Beijing’s big fear is something called ‘Western-style democracy’. Although he doesn’t define it, Zhang comes up with some elaborate reasons why we can’t have it. One is that it is a trap, and would lead to Anarchic Mayhem Civilizational-Collapse Freak-Out Bloodbath Chaos of an exceptionally undesirable type. Another is that Hong Kong people are not ‘acclimatized to such exposure’ to these barbarian ways (or perhaps are far too familiar with them). A third, relayed by Rita Fan, is that Hong Kong is not a sovereign state – which doesn’t stop full democracy in thousands of elections for local mayors and governors throughout the Western world.
Rita then explains that Hong Kong’s political structure must not undermine the country’s sovereignty or security. While this is a refreshing improvement on Zhang’s obfuscation, it still doesn’t quite spell it out: by the country’s sovereignty or security, she means the Chinese Communist Party and its right to be the sole source of political power in the nation. Rather than just admit this simple truth – that non-guided (‘Western-style’) democracy is incompatible with a one-party state – all these people drone on endlessly using their coded phrases about the Basic Law, euphemisms for dictatorship and non-sequiturs. The pro-democrats meanwhile take it all literally, and disassemble and dispute every item point by point.

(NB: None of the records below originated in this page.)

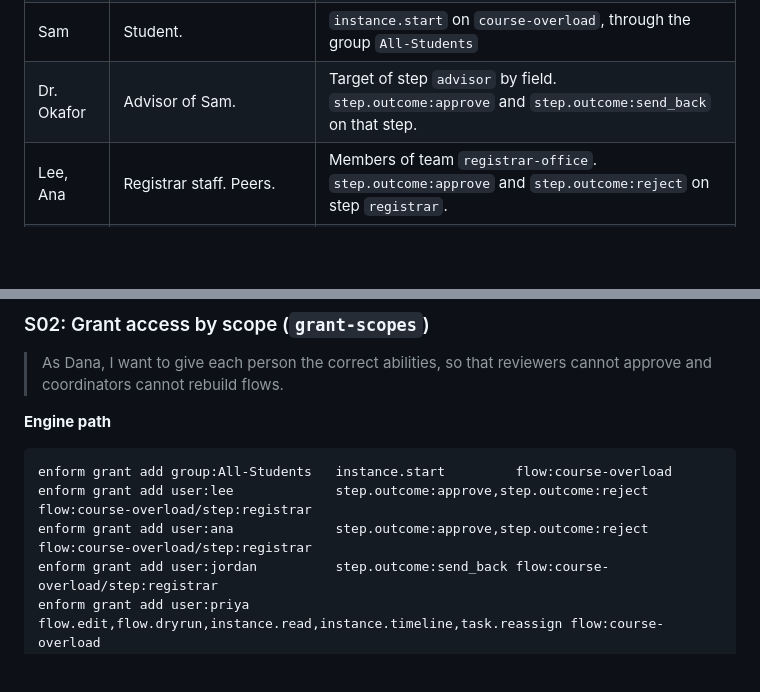
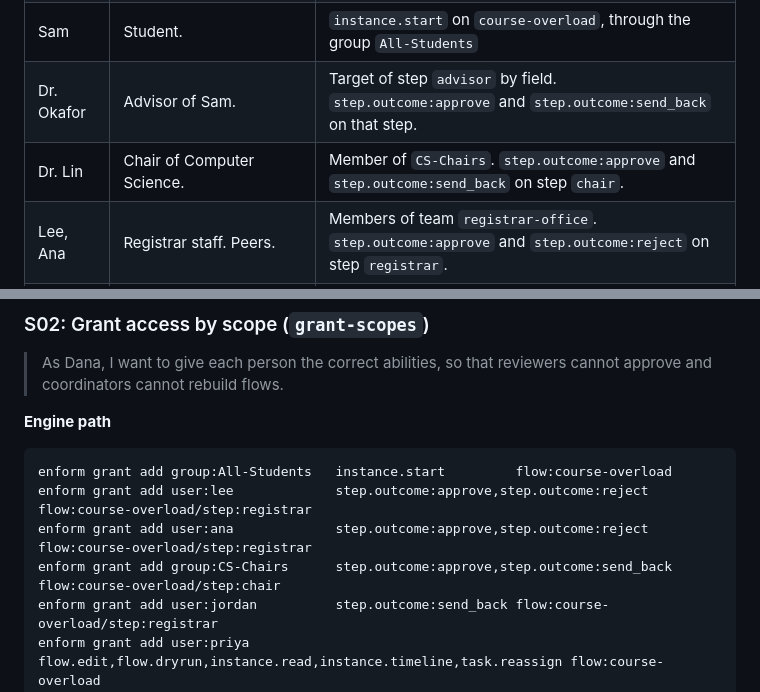
Before and after one commit to 4esv/enform, a Markdown page: STORIES.md, 2 parts joined by grey strips. GitHub-like rendering; blank space fills up the shorter version.

Commit message:
docs: give the chair step a person in the cast
The chair step targets CS-Chairs and nobody in the cast is a member,
so the Actor operator could not do that step as anyone. Dr. Lin is
the chair, granted through the group.

Refs: #102, AS-1, WF-1

```diff
--- a/STORIES.md
+++ b/STORIES.md
@@ -126,6 +126,7 @@ The cast are people, not roles. Their grants give their capabilities.
 | Priya | Department coordinator. Owns the overload flow. | On `course-overload`: `flow.edit`, `flow.dryrun`, `instance.read`, `instance.timeline`, `task.reassign` |
 | Sam | Student. | `instance.start` on `course-overload`, through the group `All-Students` |
 | Dr. Okafor | Advisor of Sam. | Target of step `advisor` by field. `step.outcome:approve` and `step.outcome:send_back` on that step. |
+| Dr. Lin | Chair of Computer Science. | Member of `CS-Chairs`. `step.outcome:approve` and `step.outcome:send_back` on step `chair`. |
 | Lee, Ana | Registrar staff. Peers. | Members of team `registrar-office`. `step.outcome:approve` and `step.outcome:reject` on step `registrar`. |
 | Jordan | Registrar reviewer. | Member of `registrar-office`. `step.outcome:send_back` only. Jordan is a reviewer, not an approver. |
 
@@ -183,6 +184,7 @@ enform flow publish course-overload            # version 1, hash a1b2c3
 enform grant add group:All-Students   instance.start         flow:course-overload
 enform grant add user:lee             step.outcome:approve,step.outcome:reject flow:course-overload/step:registrar
 enform grant add user:ana             step.outcome:approve,step.outcome:reject flow:course-overload/step:registrar
+enform grant add group:CS-Chairs      step.outcome:approve,step.outcome:send_back flow:course-overload/step:chair
 enform grant add user:jordan          step.outcome:send_back flow:course-overload/step:registrar
 enform grant add user:priya           flow.edit,flow.dryrun,instance.read,instance.timeline,task.reassign flow:course-overload
 enform grant list flow:course-overload
```
Also changed, not shown: MVP.md (+1 -0 lines).
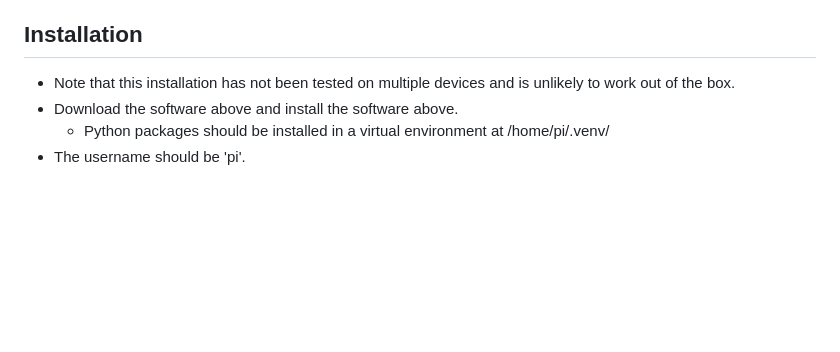
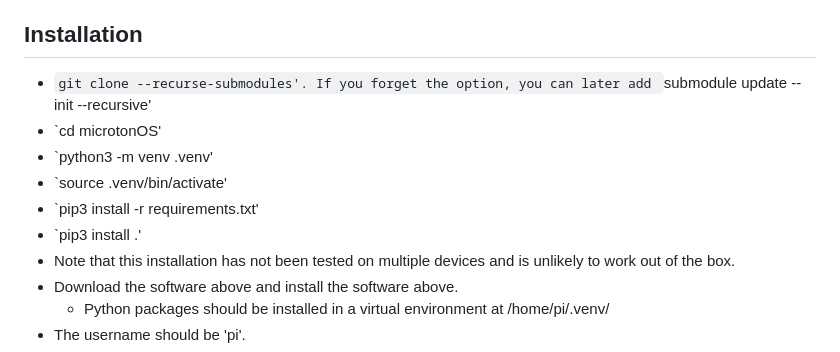
Before and after one commit to carlhenrikrolf/microtonOS, a Markdown page: README.md, the part around the change. Rendered like a GitHub page; blank space fills up the shorter version.

Commit message:
installation steps

```diff
--- a/README.md
+++ b/README.md
@@ -57,6 +57,14 @@ The microtonOS code can be readily adapted to work with a minimum hardware requi
 
 
 ## Installation
+- `git clone --recurse-submodules'.
+If you forget the option,
+you can later add `submodule update --init --recursive'
+- `cd microtonOS'
+- `python3 -m venv .venv'
+- `source .venv/bin/activate'
+- `pip3 install -r requirements.txt'
+- `pip3 install .'
 - Note that this installation has not been tested on multiple devices and is unlikely to work out of the box.
 - Download the software above and install the software above.
 	- Python packages should be installed in a virtual environment at /home/pi/.venv/
```
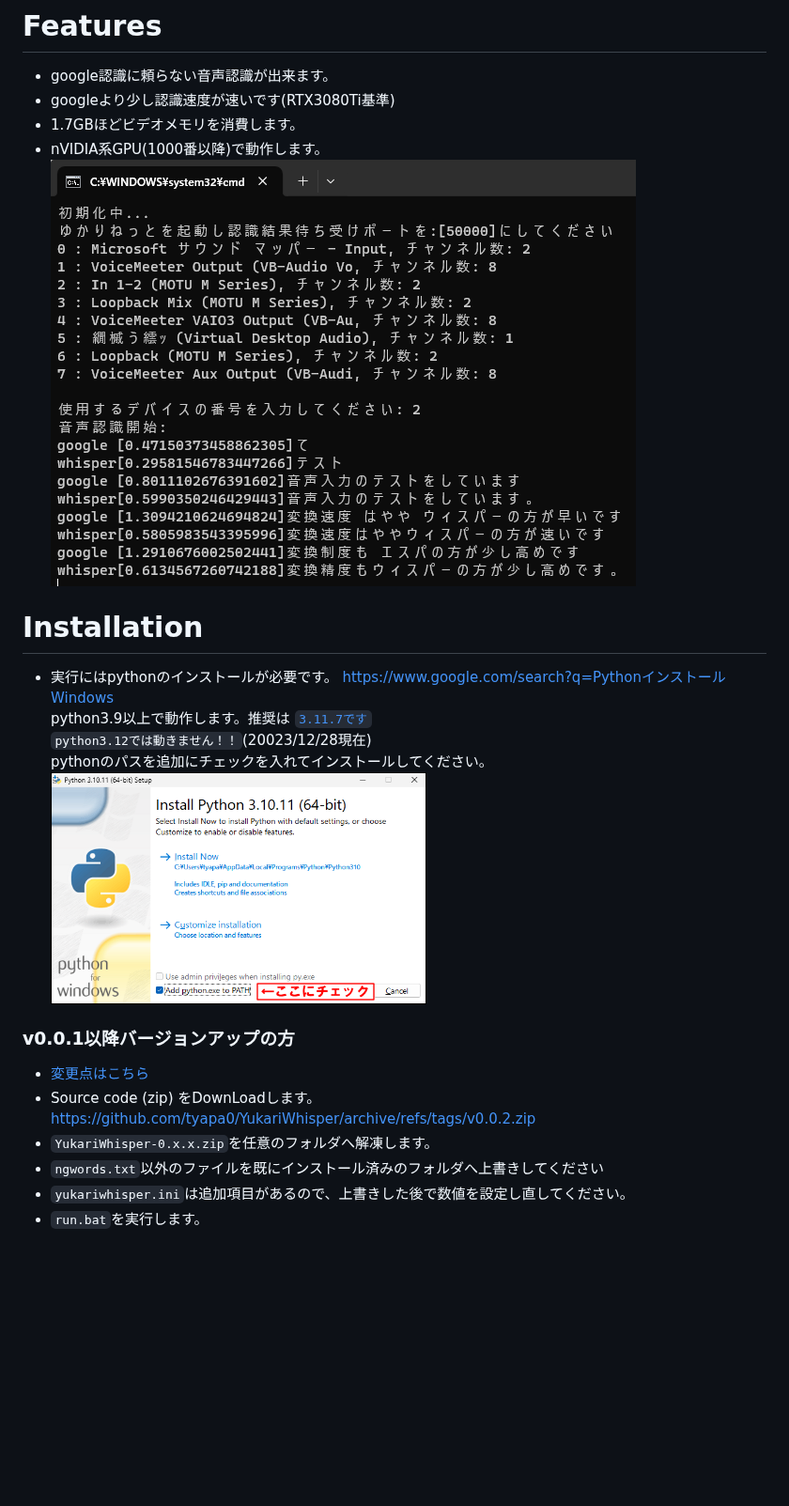
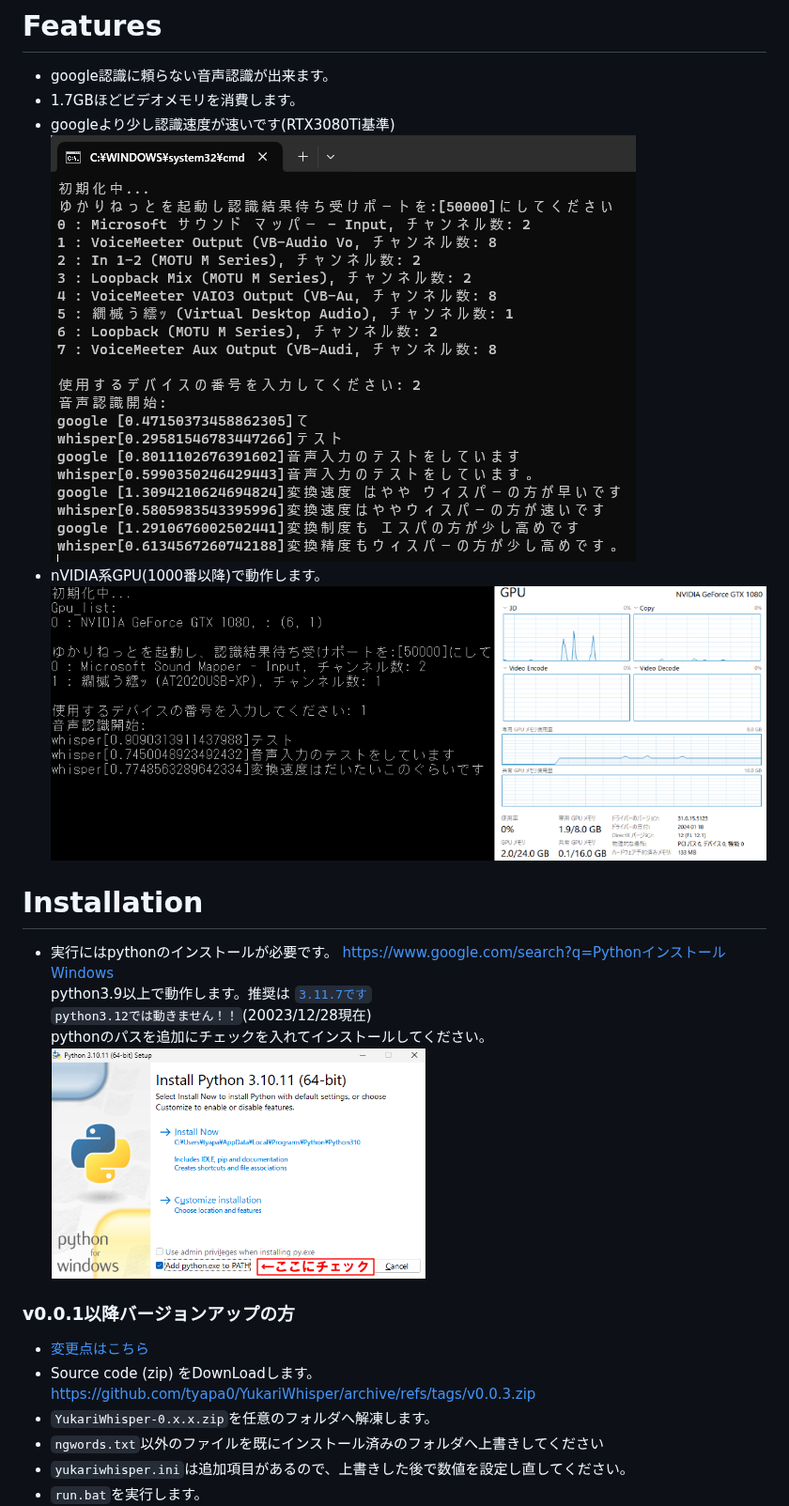
Before and after one commit to tyapa0/YukariWhisper, a Markdown page: README.md, the part around one of its changes. Shown at 94% size. Drawn GitHub-style; pictures changed too: image/YukariWhisper07.png (added); blank space fills up the shorter version.

```diff
--- a/README.md
+++ b/README.md
@@ -3,10 +3,11 @@ AI認識のFaster-Whisperをゆかりねっとや、ゆかコネNEOで使うた
 
 # Features
 * google認識に頼らない音声認識が出来ます。
+* 1.7GBほどビデオメモリを消費します。
 * googleより少し認識速度が速いです(RTX3080Ti基準)
-* 1.7GBほどビデオメモリを消費します。
+![YukariWhisper01.png.](/image/YukariWhisper01.png "YukariWhisper01")
 * nVIDIA系GPU(1000番以降)で動作します。
-![yukarisettei01.png.](/image/YukariWhisper01.png "settei01")
+![YukariWhisper07.png.](/image/YukariWhisper07.png "YukariWhisper07")
 
 # Installation
 * 実行にはpythonのインストールが必要です。  https://www.google.com/search?q=PythonインストールWindows
@@ -17,7 +18,7 @@ AI認識のFaster-Whisperをゆかりねっとや、ゆかコネNEOで使うた
 
 ### v0.0.1以降バージョンアップの方
   * [変更点はこちら](https://github.com/tyapa0/YukariWhisper/releases)
-  * Source code (zip) をDownLoadします。 https://github.com/tyapa0/YukariWhisper/archive/refs/tags/v0.0.2.zip
+  * Source code (zip) をDownLoadします。 https://github.com/tyapa0/YukariWhisper/archive/refs/tags/v0.0.3.zip
   * `YukariWhisper-0.x.x.zip`を任意のフォルダへ解凍します。
   *  `ngwords.txt`以外のファイルを既にインストール済みのフォルダへ上書きしてください
   * `yukariwhisper.ini`は追加項目があるので、上書きした後で数値を設定し直してください。
```
Also changed, not shown: other parts of README.md (+12 -5 lines).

But wait! There’s more! Zhang also announces something we haven’t heard before. For months now, several of Hong Kong’s NPC deputies have been among those spouting the politically correct line about ravenous hordes of Mainland shoppers – they are good for us, we can’t limit the numbers, we have to accept it, let’s have 50 million more, blah blah blah. Now, however, the hyper-incisive, sharp-minded lateral-thinking officials in Beijing have concluded that perhaps the city is stuffed full and can’t take any more. Rita, once again, regales us with the details, revealing that Zhang is one hip and trendy dude who’s even familiar with the Big Lychee’s racist (or whatever-ist) entomological terminology on the subject…
By accepting that the Dreaded Locust Menace is a real, not imaginary or politically unacceptable, problem, Beijing leaves some of its loyal supporters looking slightly foolish (in finest we-kick-everyone-in-the-teeth-eventually Communist fashion). The Standard’s ‘Mary Ma’ editorial sounds distinctly miffed, essentially hoping that we’ll all be happy now as we lose our jobs and starve in the absence (we’d be so lucky) of Mainland shoppers.
I declare the weekend open with a patriotic opinion poll, confirmed by highly gifted businessmen as ‘independent’ and free of pro-dem bias…
Q: Beijing now accepts that Hong Kong is suffering from the impact of too many visitors. Why do you think this is?
a) Mainland officials, highly concerned with our well-being, have been carefully monitoring the numbers of visitors and the degree of crowding;
b) Our local politicians and representatives, elected or otherwise, noticed the burden of visitor numbers on the public and pleaded with Beijing to re-think;
c) Ordinary Hong Kong people on the streets and elsewhere complained so strongly, even obnoxiously, that they could no longer be ignored.